* _TASK BRIEF_
Set down every entry exactly as given. Pictures are to be left out.

----------

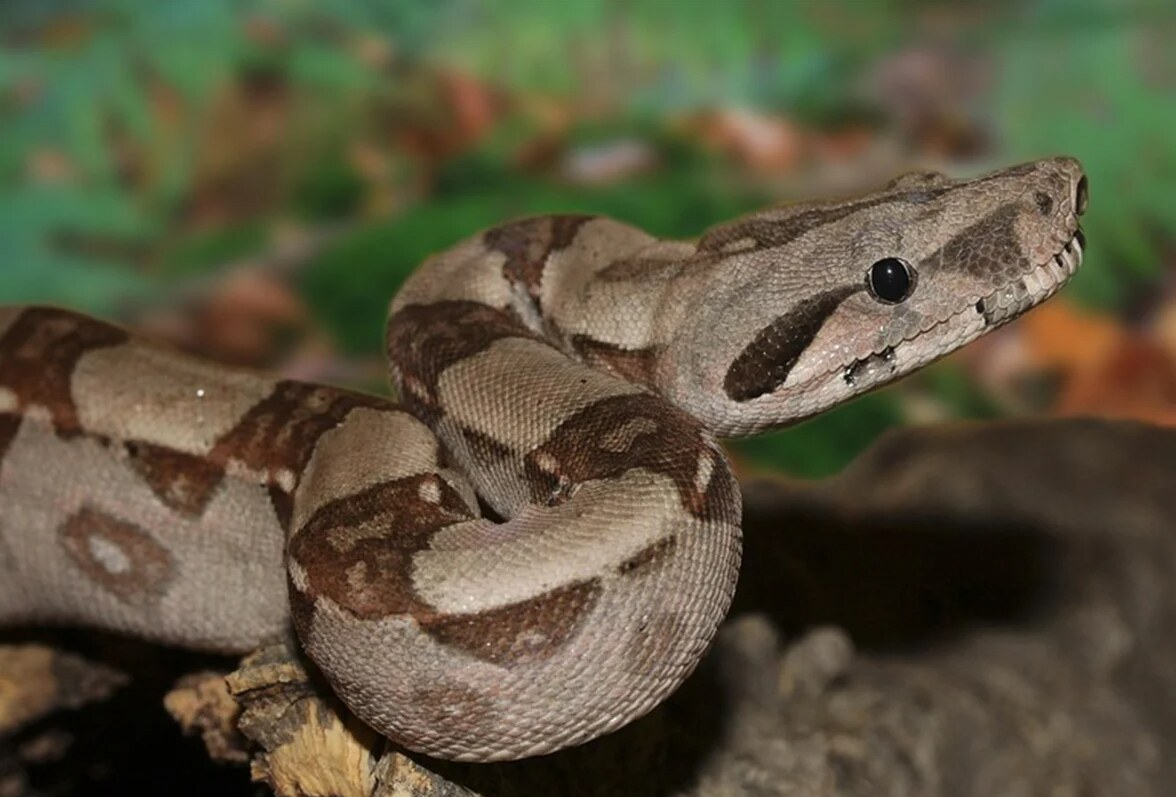
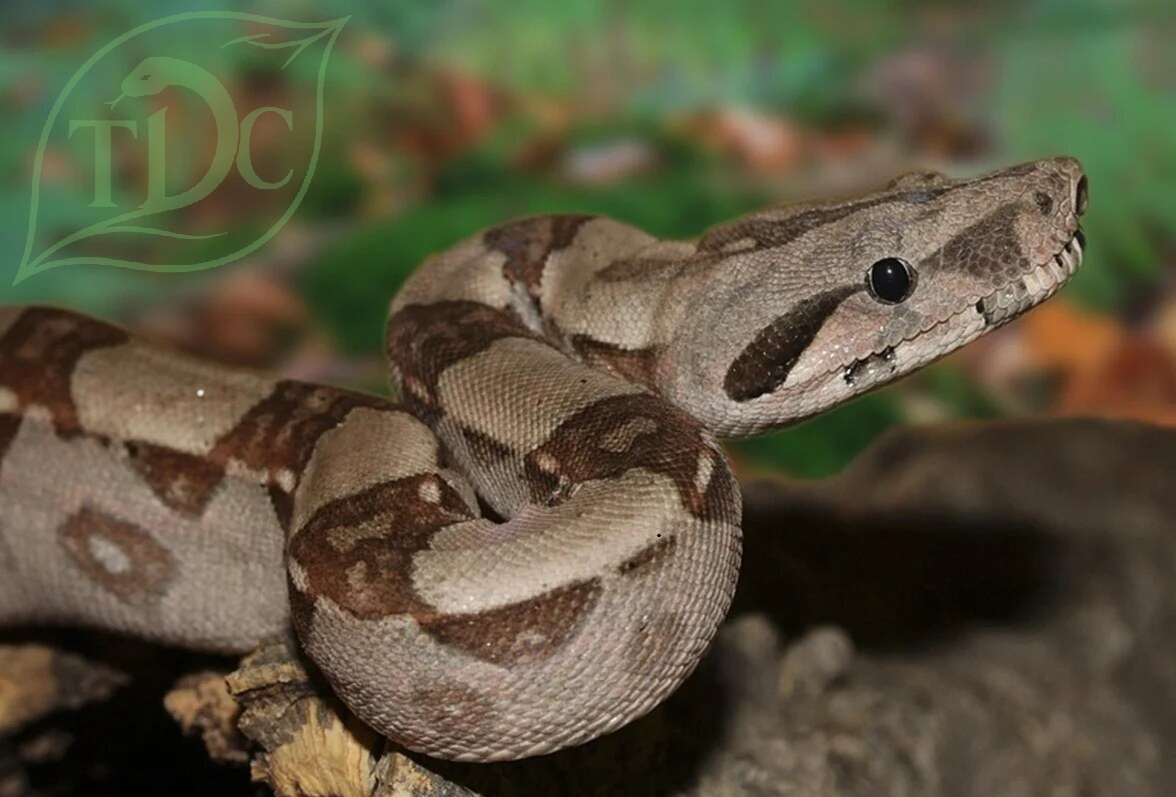
Meta title/description wg tekstu Wojciecha + alt zdjecia glownego boa imperator

diff --git a/weze/boa-imperator/opis/index.html b/weze/boa-imperator/opis/index.html
@@ -44,7 +44,7 @@
       <h1>Boa imperator: opis gatunku</h1>
 
       <figure class="species-photo">
-        <img src="/assets/img/boa-imperator-opis.jpg" alt="Boa imperator zwinięty na gałęzi, zbliżenie na głowę i wzór ubarwienia" width="1176" height="797">
+        <img src="/assets/img/boa-imperator-opis.jpg" alt="Boa imperator zwinięty na korze, zbliżenie na głowę i wzór ubarwienia" width="1176" height="797">
         <figcaption>Boa imperator (Boa cesarski)</figcaption>
       </figure>
 

diff --git a/SITE_WORKFLOW.md b/SITE_WORKFLOW.md
@@ -51,6 +51,13 @@ Flaga `--strict` sprawdza pełną tabelę progów per archetyp z `internal-linki
 
 ## Bieżący status
 
+_Ostatnia aktualizacja: 2026-08-09 (sesja 18)_
+
+**Zrobione (ta sesja; meta title/description na życzenie Wojciecha + potwierdzenie zdjęcia głównego):**
+- Wojciech podał własny, dokładny tekst do wstawienia bez zmian: `<title>Boa imperator (boa cesarski):  terrarium, cena | Terrarium Dla Ciebie</title>` i meta description „Boa imperator - opis gatunkowy, pochodzenie, wielkość terrarium, cena wg. odmian. Wygląd, długość, trudność hodowli." Wstawiono dosłownie, łącznie z podwójną spacją po dwukropku i „Terrarium Dla Ciebie" w brandingu. **Odnotowana rozbieżność**: to jedyna z 10 podstron z brandingiem „Terrarium Dla Ciebie" w tytule, pozostałe 9 (huby rodzin + strona główna) mają „terrariumdla.pl". Zgłoszone Wojciechowi w poprzedniej turze, nie poprawione bez jego decyzji.
+- **Plik `assets/img/boa-imperator-opis.jpg` podmieniony poza sesją** (znaleziony jako `git status` „modified" bez odpowiadającego commitu, ten sam wzorzec „commitów spoza sesji" co poprzednie sesje): nowa wersja, 1176x797 (bez zmiany wymiarów względem sesji 17), 193 KB, ze znakiem wodnym TDC (poprzednia wersja z `imperator1.svg` była bez znaku wodnego). `<img>` na `/weze/boa-imperator/opis/index.html` już wskazywał na tę samą nazwę pliku i te same wymiary, więc `src`/`width`/`height` nie wymagały zmian. Zaktualizowano tylko `alt` z powrotem na „na korze" (zgodne z tym konkretnym kadrem, ten sam opis co w sesji 13/14).
+- Zweryfikowano: `html.parser` bez błędów, `link_audit.py --strict` 14/10 bez regresji, zdjęcie sprawdzone wizualnie (Read na pliku z dysku).
+
 _Ostatnia aktualizacja: 2026-08-09 (sesja 17)_
 
 **Zrobione (ta sesja; trzecia podmiana zdjęcia na filarze boa imperator, z pliku dodanego bezpośrednio do repo):**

----------

* _YOUR SOLUTION_
Meta title/description wg tekstu Wojciecha + alt zdjecia glownego boa imperator

diff --git a/weze/boa-imperator/opis/index.html b/weze/boa-imperator/opis/index.html
@@ -44,7 +44,7 @@
       <h1>Boa imperator: opis gatunku</h1>
 
       <figure class="species-photo">
-        <img src="/assets/img/boa-imperator-opis.jpg" alt="Boa imperator zwinięty na gałęzi, zbliżenie na głowę i wzór ubarwienia" width="1176" height="797">
+        <img src="/assets/img/boa-imperator-opis.jpg" alt="Boa imperator zwinięty na korze, zbliżenie na głowę i wzór ubarwienia" width="1176" height="797">
         <figcaption>Boa imperator (Boa cesarski)</figcaption>
       </figure>
 

diff --git a/SITE_WORKFLOW.md b/SITE_WORKFLOW.md
@@ -51,6 +51,13 @@ Flaga `--strict` sprawdza pełną tabelę progów per archetyp z `internal-linki
 
 ## Bieżący status
 
+_Ostatnia aktualizacja: 2026-08-09 (sesja 18)_
+
+**Zrobione (ta sesja; meta title/description na życzenie Wojciecha + potwierdzenie zdjęcia głównego):**
+- Wojciech podał własny, dokładny tekst do wstawienia bez zmian: `<title>Boa imperator (boa cesarski):  terrarium, cena | Terrarium Dla Ciebie</title>` i meta description „Boa imperator - opis gatunkowy, pochodzenie, wielkość terrarium, cena wg. odmian. Wygląd, długość, trudność hodowli." Wstawiono dosłownie, łącznie z podwójną spacją po dwukropku i „Terrarium Dla Ciebie" w brandingu. **Odnotowana rozbieżność**: to jedyna z 10 podstron z brandingiem „Terrarium Dla Ciebie" w tytule, pozostałe 9 (huby rodzin + strona główna) mają „terrariumdla.pl". Zgłoszone Wojciechowi w poprzedniej turze, nie poprawione bez jego decyzji.
+- **Plik `assets/img/boa-imperator-opis.jpg` podmieniony poza sesją** (znaleziony jako `git status` „modified" bez odpowiadającego commitu, ten sam wzorzec „commitów spoza sesji" co poprzednie sesje): nowa wersja, 1176x797 (bez zmiany wymiarów względem sesji 17), 193 KB, ze znakiem wodnym TDC (poprzednia wersja z `imperator1.svg` była bez znaku wodnego). `<img>` na `/weze/boa-imperator/opis/index.html` już wskazywał na tę samą nazwę pliku i te same wymiary, więc `src`/`width`/`height` nie wymagały zmian. Zaktualizowano tylko `alt` z powrotem na „na korze" (zgodne z tym konkretnym kadrem, ten sam opis co w sesji 13/14).
+- Zweryfikowano: `html.parser` bez błędów, `link_audit.py --strict` 14/10 bez regresji, zdjęcie sprawdzone wizualnie (Read na pliku z dysku).
+
 _Ostatnia aktualizacja: 2026-08-09 (sesja 17)_
 
 **Zrobione (ta sesja; trzecia podmiana zdjęcia na filarze boa imperator, z pliku dodanego bezpośrednio do repo):**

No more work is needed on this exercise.